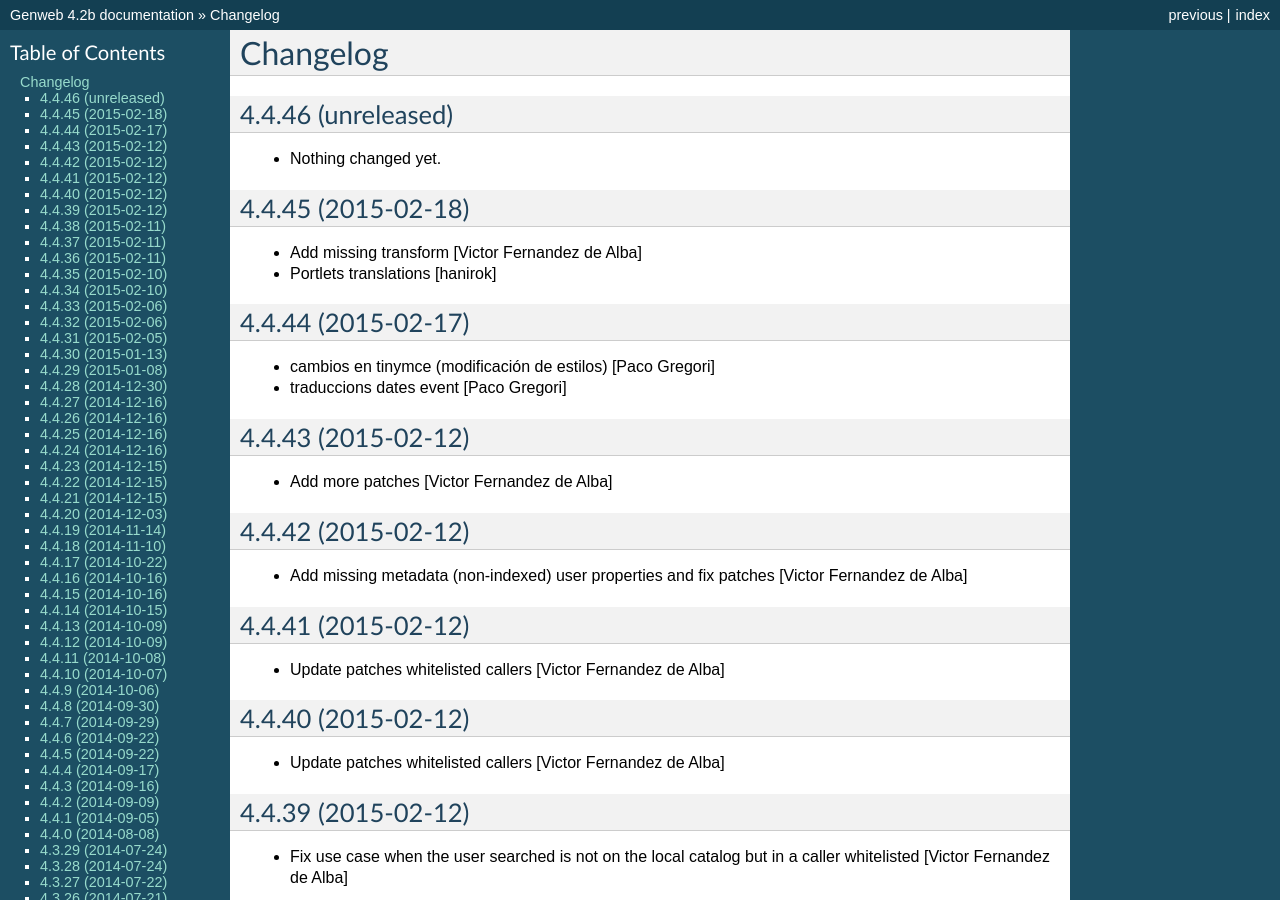
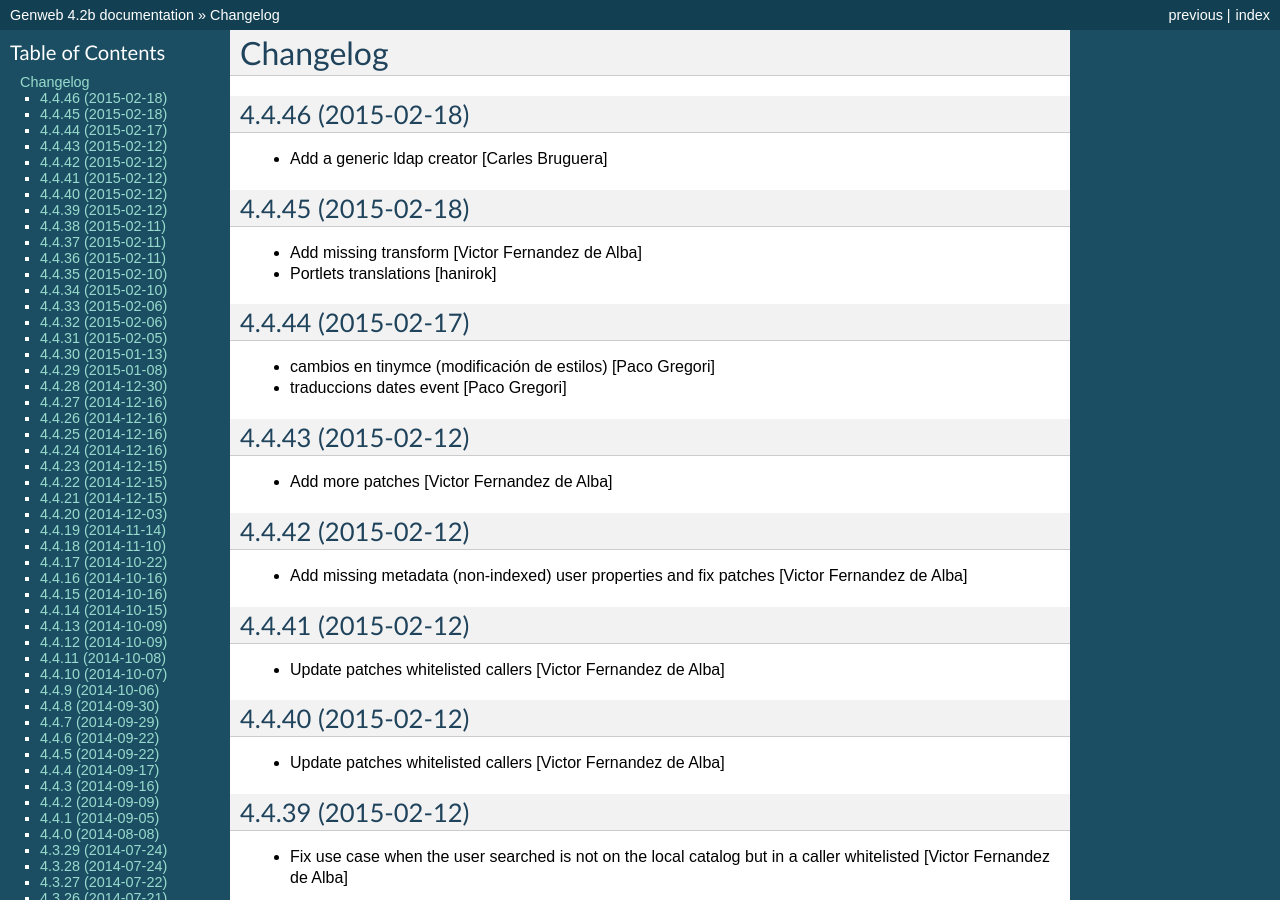
Before and after one commit to UPCnet/genweb.core, a Sphinx documentation site: the page built from docs/HISTORY.rst, in a window 1280 px wide and 900 px high. Built offline with Sphinx 7.4.7, drawn with Linux system fonts in a browser that asks for light colours.

Commit message:
Preparing release 4.4.46

```diff
--- a/docs/HISTORY.rst
+++ b/docs/HISTORY.rst
@@ -1,11 +1,10 @@
 Changelog
 =========
 
-4.4.46 (unreleased)
+4.4.46 (2015-02-18)
 -------------------
 
-- Nothing changed yet.
-
+* Add a generic ldap creator [Carles Bruguera]
 
 4.4.45 (2015-02-18)
 -------------------
--- a/setup.py
+++ b/setup.py
@@ -1,7 +1,7 @@
 from setuptools import setup, find_packages
 import os
 
-version = '4.4.46.dev0'
+version = '4.4.46'
 
 README = open("README.rst").read()
 HISTORY = open(os.path.join("docs", "HISTORY.rst")).read()
```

▶ **Exercise**:
Omit all images when repeating the data above exactly.

▶ **Answer to this problem**:
Before and after one commit to UPCnet/genweb.core, a Sphinx documentation site: the page built from docs/HISTORY.rst, in a window 1280 px wide and 900 px high. Built offline with Sphinx 7.4.7, drawn with Linux system fonts in a browser that asks for light colours.

Commit message:
Preparing release 4.4.46

```diff
--- a/docs/HISTORY.rst
+++ b/docs/HISTORY.rst
@@ -1,11 +1,10 @@
 Changelog
 =========
 
-4.4.46 (unreleased)
+4.4.46 (2015-02-18)
 -------------------
 
-- Nothing changed yet.
-
+* Add a generic ldap creator [Carles Bruguera]
 
 4.4.45 (2015-02-18)
 -------------------
--- a/setup.py
+++ b/setup.py
@@ -1,7 +1,7 @@
 from setuptools import setup, find_packages
 import os
 
-version = '4.4.46.dev0'
+version = '4.4.46'
 
 README = open("README.rst").read()
 HISTORY = open(os.path.join("docs", "HISTORY.rst")).read()
```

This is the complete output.